Upper limb impairment in the chronic phase of stroke recovery is persistent, disabling, and difficult to treat. The objectives of this study were to determine whether therapeutic enjoyment is related to clinical improvement after upper limb rehabilitation and to assess the feasibility of a therapy gaming system.
MATERIALS AND METHODS:
Ten chronic stroke survivors with persistent upper limb impairment were enrolled in the study. Upper limb impairment was evaluated by using the Fugl-Meyer Assessment of Upper Extremity Function (FMA-UE). The Physical Activity Enjoyment Scale (PACES) assessed the level of therapy enjoyment, and the System Usability Scale (SUS) measured the ease of operation of the game.

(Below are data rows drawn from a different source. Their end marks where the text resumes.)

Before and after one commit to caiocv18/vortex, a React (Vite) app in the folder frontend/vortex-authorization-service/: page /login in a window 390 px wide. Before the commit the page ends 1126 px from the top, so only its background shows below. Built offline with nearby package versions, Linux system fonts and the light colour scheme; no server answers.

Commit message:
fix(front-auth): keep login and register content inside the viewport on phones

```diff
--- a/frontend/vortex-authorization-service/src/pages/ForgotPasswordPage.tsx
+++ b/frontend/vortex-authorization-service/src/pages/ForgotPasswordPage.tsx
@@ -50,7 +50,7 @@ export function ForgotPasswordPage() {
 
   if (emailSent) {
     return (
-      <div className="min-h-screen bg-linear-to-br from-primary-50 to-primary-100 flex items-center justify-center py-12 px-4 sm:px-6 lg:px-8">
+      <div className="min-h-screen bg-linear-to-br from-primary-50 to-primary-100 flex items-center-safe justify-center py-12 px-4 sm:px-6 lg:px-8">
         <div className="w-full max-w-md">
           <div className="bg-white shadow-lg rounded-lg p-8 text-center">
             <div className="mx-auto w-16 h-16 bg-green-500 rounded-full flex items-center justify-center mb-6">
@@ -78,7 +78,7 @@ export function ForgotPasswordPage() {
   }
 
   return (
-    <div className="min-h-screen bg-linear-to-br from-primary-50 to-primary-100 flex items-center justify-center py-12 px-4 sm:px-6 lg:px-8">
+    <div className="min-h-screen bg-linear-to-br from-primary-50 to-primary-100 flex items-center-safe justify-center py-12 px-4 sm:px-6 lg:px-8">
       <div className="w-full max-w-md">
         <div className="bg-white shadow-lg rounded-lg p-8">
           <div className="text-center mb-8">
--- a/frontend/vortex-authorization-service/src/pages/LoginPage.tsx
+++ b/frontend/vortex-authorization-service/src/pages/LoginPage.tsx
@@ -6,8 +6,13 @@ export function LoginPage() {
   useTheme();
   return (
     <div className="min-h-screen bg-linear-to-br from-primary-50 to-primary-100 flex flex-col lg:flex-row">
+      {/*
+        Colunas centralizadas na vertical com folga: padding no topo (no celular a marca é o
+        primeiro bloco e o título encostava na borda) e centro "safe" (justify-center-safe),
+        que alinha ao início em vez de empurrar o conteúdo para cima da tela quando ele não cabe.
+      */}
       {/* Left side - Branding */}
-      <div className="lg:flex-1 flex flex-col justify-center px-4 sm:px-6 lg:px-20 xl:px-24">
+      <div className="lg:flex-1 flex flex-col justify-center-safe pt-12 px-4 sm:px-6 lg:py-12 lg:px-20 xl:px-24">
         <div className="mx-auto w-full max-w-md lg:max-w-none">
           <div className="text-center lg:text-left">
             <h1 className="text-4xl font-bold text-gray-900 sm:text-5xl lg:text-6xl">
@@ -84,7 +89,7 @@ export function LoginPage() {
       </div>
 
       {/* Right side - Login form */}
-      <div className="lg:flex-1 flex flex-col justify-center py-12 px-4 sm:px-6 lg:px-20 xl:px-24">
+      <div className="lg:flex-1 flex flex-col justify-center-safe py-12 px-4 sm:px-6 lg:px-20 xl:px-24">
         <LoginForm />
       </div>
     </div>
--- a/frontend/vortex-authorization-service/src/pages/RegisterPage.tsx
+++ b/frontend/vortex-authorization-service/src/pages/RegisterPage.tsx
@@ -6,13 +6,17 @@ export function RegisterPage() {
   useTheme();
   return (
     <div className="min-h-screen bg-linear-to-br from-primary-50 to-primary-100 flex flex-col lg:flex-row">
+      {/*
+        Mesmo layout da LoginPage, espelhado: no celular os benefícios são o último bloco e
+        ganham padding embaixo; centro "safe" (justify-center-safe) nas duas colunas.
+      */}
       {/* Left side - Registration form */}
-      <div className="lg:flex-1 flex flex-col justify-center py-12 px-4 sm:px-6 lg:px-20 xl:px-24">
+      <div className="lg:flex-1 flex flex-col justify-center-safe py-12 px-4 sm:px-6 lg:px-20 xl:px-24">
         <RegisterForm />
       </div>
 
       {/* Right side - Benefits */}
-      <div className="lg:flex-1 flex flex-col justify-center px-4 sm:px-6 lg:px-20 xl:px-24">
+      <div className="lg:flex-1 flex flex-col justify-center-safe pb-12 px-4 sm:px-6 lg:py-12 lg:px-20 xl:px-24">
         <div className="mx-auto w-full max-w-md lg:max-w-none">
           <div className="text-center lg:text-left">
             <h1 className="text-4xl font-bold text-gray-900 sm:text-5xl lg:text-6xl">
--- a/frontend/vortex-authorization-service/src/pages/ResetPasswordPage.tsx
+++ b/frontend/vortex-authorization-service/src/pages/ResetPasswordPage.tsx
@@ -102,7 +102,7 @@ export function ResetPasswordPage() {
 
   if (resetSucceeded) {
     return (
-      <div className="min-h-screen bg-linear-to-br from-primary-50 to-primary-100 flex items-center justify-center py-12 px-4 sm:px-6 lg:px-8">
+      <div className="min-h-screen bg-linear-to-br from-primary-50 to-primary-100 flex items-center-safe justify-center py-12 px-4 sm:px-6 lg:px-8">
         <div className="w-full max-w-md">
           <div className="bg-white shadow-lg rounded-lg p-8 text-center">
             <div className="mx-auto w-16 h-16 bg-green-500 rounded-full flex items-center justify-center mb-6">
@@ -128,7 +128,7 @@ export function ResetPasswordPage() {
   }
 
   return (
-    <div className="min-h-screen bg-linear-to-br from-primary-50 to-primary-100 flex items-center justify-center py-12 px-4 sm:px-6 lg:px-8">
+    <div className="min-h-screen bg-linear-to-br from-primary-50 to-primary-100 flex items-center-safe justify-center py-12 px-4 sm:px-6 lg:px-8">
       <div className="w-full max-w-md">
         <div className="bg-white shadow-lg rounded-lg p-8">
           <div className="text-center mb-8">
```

Upper limb therapy involved 30 minutes of novel digital gaming therapy, three times per week, for 6 weeks.
The average improvement in the FMA-UE after the digital gaming therapy was 2.8 (±2.1) points. Participants scored the digital gaming system as having good usability (SUS: 72 ± 7.9), and the physical activity as enjoyable (PACES: 65.8 ± 10.6). There was a strong positive correlation between improvement in the FMA-UE score and the PACES (Spearman's Rho = 0.84; P < 0.002).
This pilot study demonstrates the feasibility and potential for improvements in upper limb motor function by using digital gaming in the chronic stroke patient population. The positive correlation found between therapy enjoyment and clinical gains highlights the importance of engagement in therapy to optimize outcomes in chronic stroke survivors.